I wish I could describe my thoughts and feelings about Louise Penny's books. Everything I come up with sounds so superlative - over the top and unbelievable, but that is really how I feel. Those of you who have read them know what I'm talking about and those who haven't read them are greatly missing out.
Penny's writing transports us to the village of Three Pines just south of Montreal and to the wonderful, kooky, flawed, generous characters who live there. I feel like I could almost dissolve into the book and be there myself, surrounded by good friends. Of course, I'd be hoping for a murder so Inspector Gamache would have to join the group.
"He smiled and not for the first time she thought the rarest thing she'd ever found was Chief Inspector Gamache."
The Brutal Telling is the 5th in the Chief Inspector Armand Gamache series. It's a series that starts out strong and just gets better with each book. In this one a murdered body is found in Olivier's bistro - a body that no one in the village can identify! Gamache and his team are called to to strip back layers of lies and catch an unlikely killer.

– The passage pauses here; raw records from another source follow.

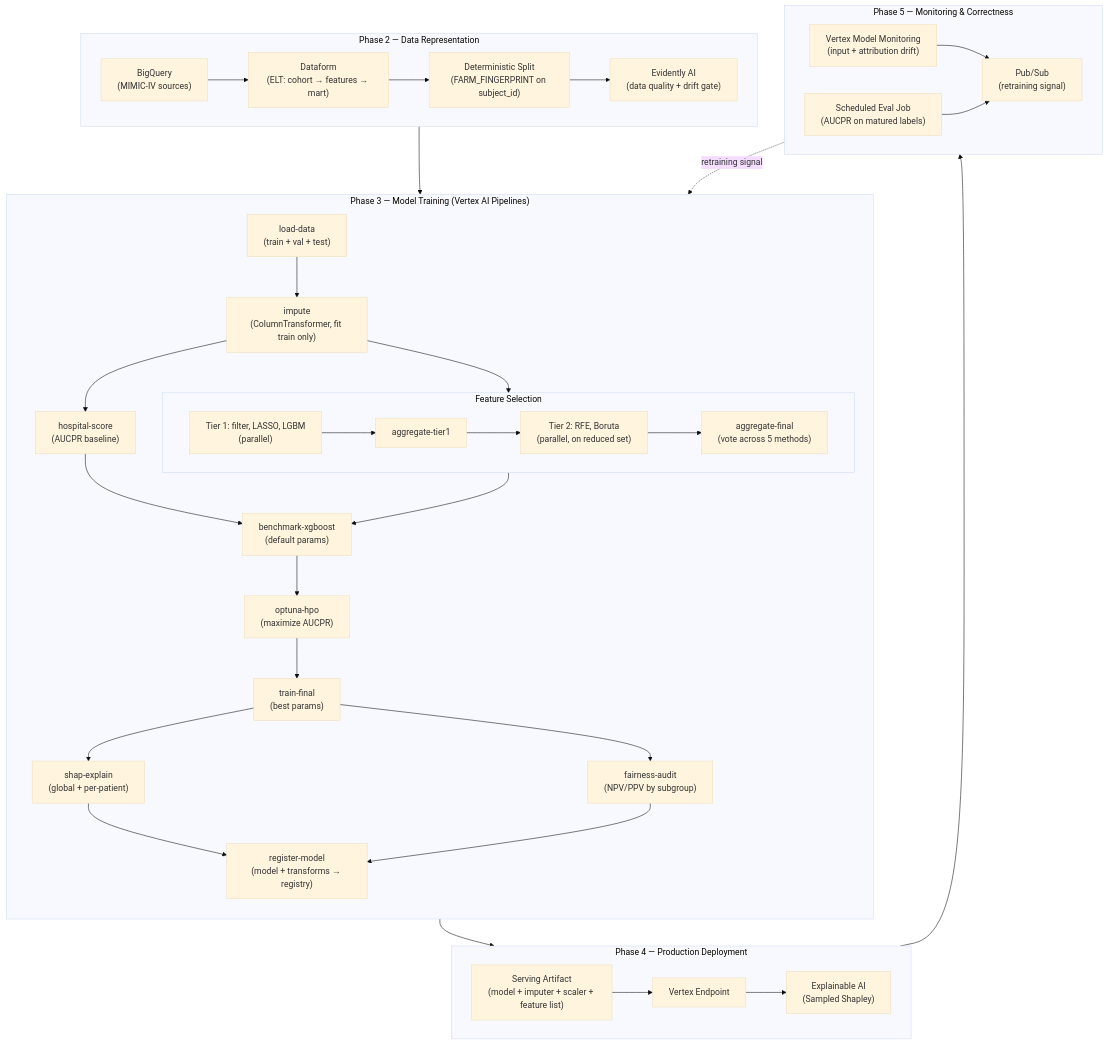
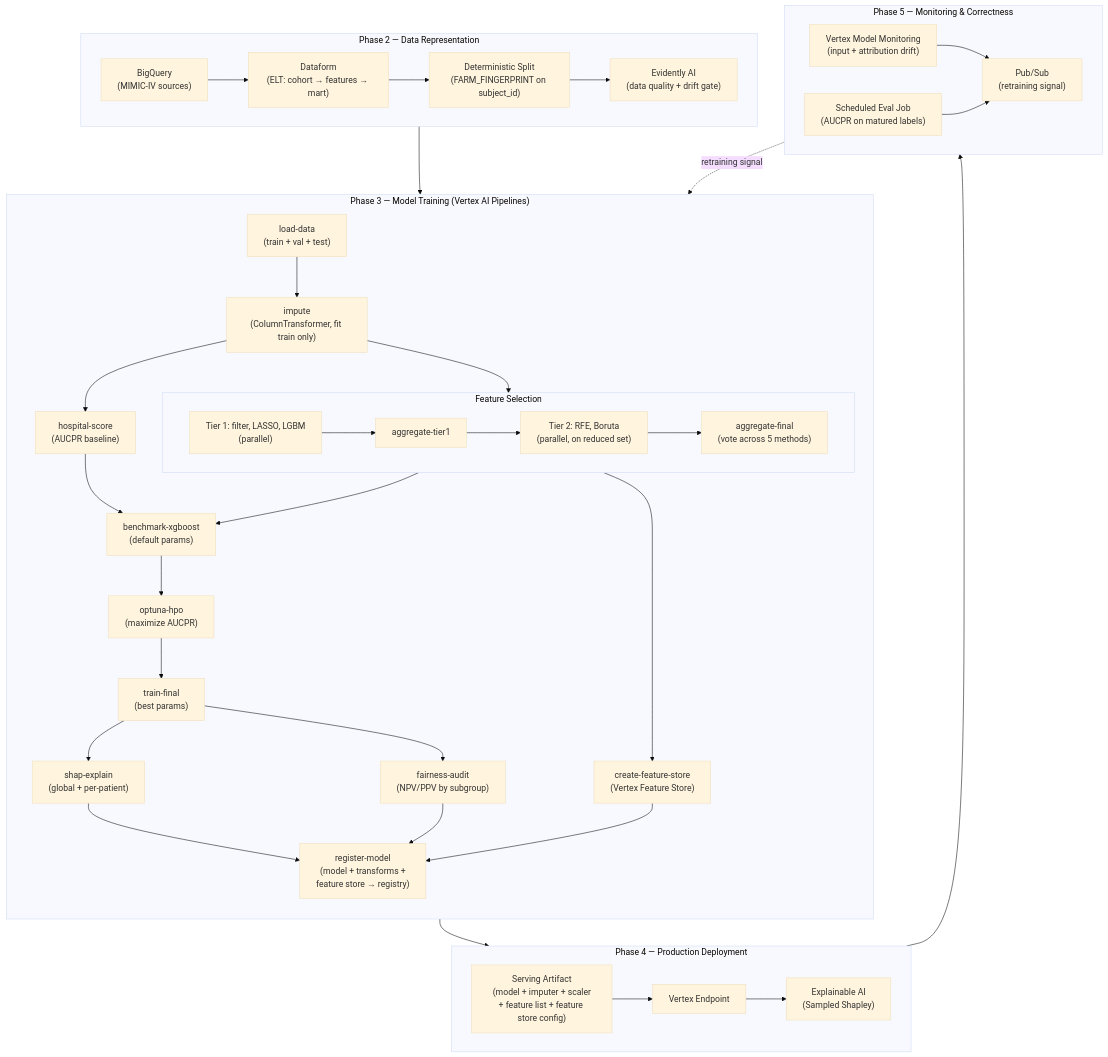
Before and after one commit to DanHerman212/enterprise_clinical_copilot: the diagram in projects/mlops/docs/architecture.md, drawn with Mermaid (base theme). The commit also changed other lines of this file and 1 other file, not shown here.

Commit message:
updated architecture and workflow

````diff
--- a/projects/mlops/docs/architecture.md
+++ b/projects/mlops/docs/architecture.md
@@ -7,66 +7,69 @@
 ```mermaid
 flowchart TB
     subgraph P2["Phase 2 — Data Representation"]
         direction LR
         BQ["BigQuery<br/>(MIMIC-IV sources)"]
         DF["Dataform<br/>(ELT: cohort → features → mart)"]
         SPLIT["Deterministic Split<br/>(FARM_FINGERPRINT on subject_id)"]
         EV["Evidently AI<br/>(data quality + drift gate)"]
         BQ --> DF --> SPLIT --> EV
     end
 
     subgraph P3["Phase 3 — Model Training (Vertex AI Pipelines)"]
         direction TB
         LOAD["load-data<br/>(train + val + test)"]
         IMPUTE["impute<br/>(ColumnTransformer, fit train only)"]
 
         subgraph FS["Feature Selection"]
             TIER1["Tier 1: filter, LASSO, LGBM<br/>(parallel)"]
             AGG1["aggregate-tier1"]
             TIER2["Tier 2: RFE, Boruta<br/>(parallel, on reduced set)"]
             AGG2["aggregate-final<br/>(vote across 5 methods)"]
             TIER1 --> AGG1 --> TIER2 --> AGG2
         end
 
         HOSPITAL["hospital-score<br/>(AUCPR baseline)"]
         BENCH["benchmark-xgboost<br/>(default params)"]
         HPO["optuna-hpo<br/>(maximize AUCPR)"]
         TRAIN["train-final<br/>(best params)"]
+        FS_STORE["create-feature-store<br/>(Vertex Feature Store)"]
         SHAP["shap-explain<br/>(global + per-patient)"]
         FAIRNESS["fairness-audit<br/>(NPV/PPV by subgroup)"]
-        REG["register-model<br/>(model + transforms → registry)"]
+        REG["register-model<br/>(model + transforms +<br/>feature store → registry)"]
 
         LOAD --> IMPUTE
         IMPUTE --> FS
         IMPUTE --> HOSPITAL
         FS --> BENCH
+        FS --> FS_STORE
         HOSPITAL --> BENCH
         BENCH --> HPO --> TRAIN
         TRAIN --> SHAP
         TRAIN --> FAIRNESS
         SHAP --> REG
         FAIRNESS --> REG
+        FS_STORE --> REG
     end
 
     subgraph P4["Phase 4 — Production Deployment"]
         direction LR
-        ART["Serving Artifact<br/>(model + imputer + scaler + feature list)"]
+        ART["Serving Artifact<br/>(model + imputer + scaler<br/>+ feature list + feature store config)"]
         EP["Vertex Endpoint"]
         XAI["Explainable AI<br/>(Sampled Shapley)"]
         ART --> EP --> XAI
     end
 
     subgraph P5["Phase 5 — Monitoring & Correctness"]
         direction LR
         MON["Vertex Model Monitoring<br/>(input + attribution drift)"]
         EVAL["Scheduled Eval Job<br/>(AUCPR on matured labels)"]
         PS["Pub/Sub<br/>(retraining signal)"]
         MON --> PS
         EVAL --> PS
     end
 
     P2 --> P3
     P3 --> P4
     P4 --> P5
     P5 -.retraining signal.-> P3
 ```
````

There are many facets of meaning to every one of Penny's books. The plot itself is immensely spellbinding as is Penny's ability to grasp the intricacies of human nature. I love the way she will use a motif several times throughout her books and apply it to different circumstances or turn it in a new light to add greater meaning and depth. I've often thought that if these books were not mysteries she would have a greater audience and be among the best selling fiction authors. Many who shrug off mysteries as unfit literary fare would be surprised and pleased with the graceful, eloquent writing.
I'm anxiously looking forward to the next in the series which will be out the end of Sep. I may have to fight my husband for it because he loves the books as much as I do. And then there's my mother - but I think we can grab and run with it faster than she can!
A few of my favorite passages. I like to reread the passages I've book darted and when I do the story comes back to life for me. I'm only going to add two of the many that I marked. You are welcome to read these, if you'd like, but I include them mostly for my benefit.
What a tale those eyes told Gamache. In them he saw the infant, the boy, the young man, afraid. Never certain what he would find in his father. Would he be loving and kind and warm today? Or would he sizzle the skin off his son? With a look, a word. Leaving the boy naked and ashamed. Knowing himself to be weak and needy, stupid and selfish. So that the boy grew an outer hull to withstand the assault. But while those skins saved tender young souls, Gamache knew, they soon stopped protecting and became the problem. Because while the hard outer shell kept the hurt at bay, it also kept out the light. And inside the frightened little soul became something else entirely, nurtured only in darkness.
He was like Pinocchio. A man made of wood, mimicking humanity. Shiny and smiling and fake. And if you cut into him you'd see rings. Circles of deceit and scheming and justification.